I coached a manager who'd hired seven people in the previous year–and had fired five of them. His manager was ready to toss him out, too. Instead, the senior manager decided this manager needed coaching about how to hire people.
When I asked the manager about his interviewing style, he explained that he used what I call irrelevant and hypothetical questions. (In the links, I suggest ways to use those questions. This manager was not a savvy interviewer.) In addition, he made all the decisions about hiring himself.For this strategy, review and possibly update your job analysis. Develop at least two behavior description questions for each quality, preference, non-technical skills, and technical skill. Develop some auditions. And, practice your interviewing with someone else, someone who will give you feedback. Finally, use your interviewing team to help make the hiring decisions.

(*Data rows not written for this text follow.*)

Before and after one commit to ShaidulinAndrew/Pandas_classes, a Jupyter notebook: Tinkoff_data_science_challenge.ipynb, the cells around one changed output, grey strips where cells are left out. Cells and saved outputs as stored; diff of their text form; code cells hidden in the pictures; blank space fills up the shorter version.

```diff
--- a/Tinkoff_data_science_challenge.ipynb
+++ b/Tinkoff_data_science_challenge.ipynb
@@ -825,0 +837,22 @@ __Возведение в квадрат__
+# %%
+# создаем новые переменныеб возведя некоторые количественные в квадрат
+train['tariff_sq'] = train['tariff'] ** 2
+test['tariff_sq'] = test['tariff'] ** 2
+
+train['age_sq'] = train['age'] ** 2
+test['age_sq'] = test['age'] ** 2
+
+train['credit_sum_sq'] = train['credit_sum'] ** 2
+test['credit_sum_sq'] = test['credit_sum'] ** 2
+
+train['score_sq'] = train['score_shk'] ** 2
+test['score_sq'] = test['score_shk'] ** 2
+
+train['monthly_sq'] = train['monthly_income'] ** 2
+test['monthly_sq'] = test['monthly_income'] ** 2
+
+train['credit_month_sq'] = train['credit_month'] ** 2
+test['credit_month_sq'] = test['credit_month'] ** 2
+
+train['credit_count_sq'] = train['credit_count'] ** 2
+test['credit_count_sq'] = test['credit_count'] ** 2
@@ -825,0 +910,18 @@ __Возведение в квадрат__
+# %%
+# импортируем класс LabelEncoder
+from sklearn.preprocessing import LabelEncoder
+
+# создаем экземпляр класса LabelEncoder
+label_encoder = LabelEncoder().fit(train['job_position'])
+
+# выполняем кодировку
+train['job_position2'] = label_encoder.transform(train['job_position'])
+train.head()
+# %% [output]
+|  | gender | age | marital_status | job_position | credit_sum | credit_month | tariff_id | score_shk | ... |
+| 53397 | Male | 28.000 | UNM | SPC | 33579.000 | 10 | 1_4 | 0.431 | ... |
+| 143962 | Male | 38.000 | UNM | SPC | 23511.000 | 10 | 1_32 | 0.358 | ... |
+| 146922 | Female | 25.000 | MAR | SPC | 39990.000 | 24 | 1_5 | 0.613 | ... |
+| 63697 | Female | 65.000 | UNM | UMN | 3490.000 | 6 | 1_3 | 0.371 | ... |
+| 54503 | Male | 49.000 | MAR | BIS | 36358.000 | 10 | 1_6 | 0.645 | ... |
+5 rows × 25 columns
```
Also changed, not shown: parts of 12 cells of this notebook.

When people aren't working out, too often the problem is the hiring, not the person. It's possible to make great hiring decisions. It does require some up-front work and practice–especially of learning how to interview successfully.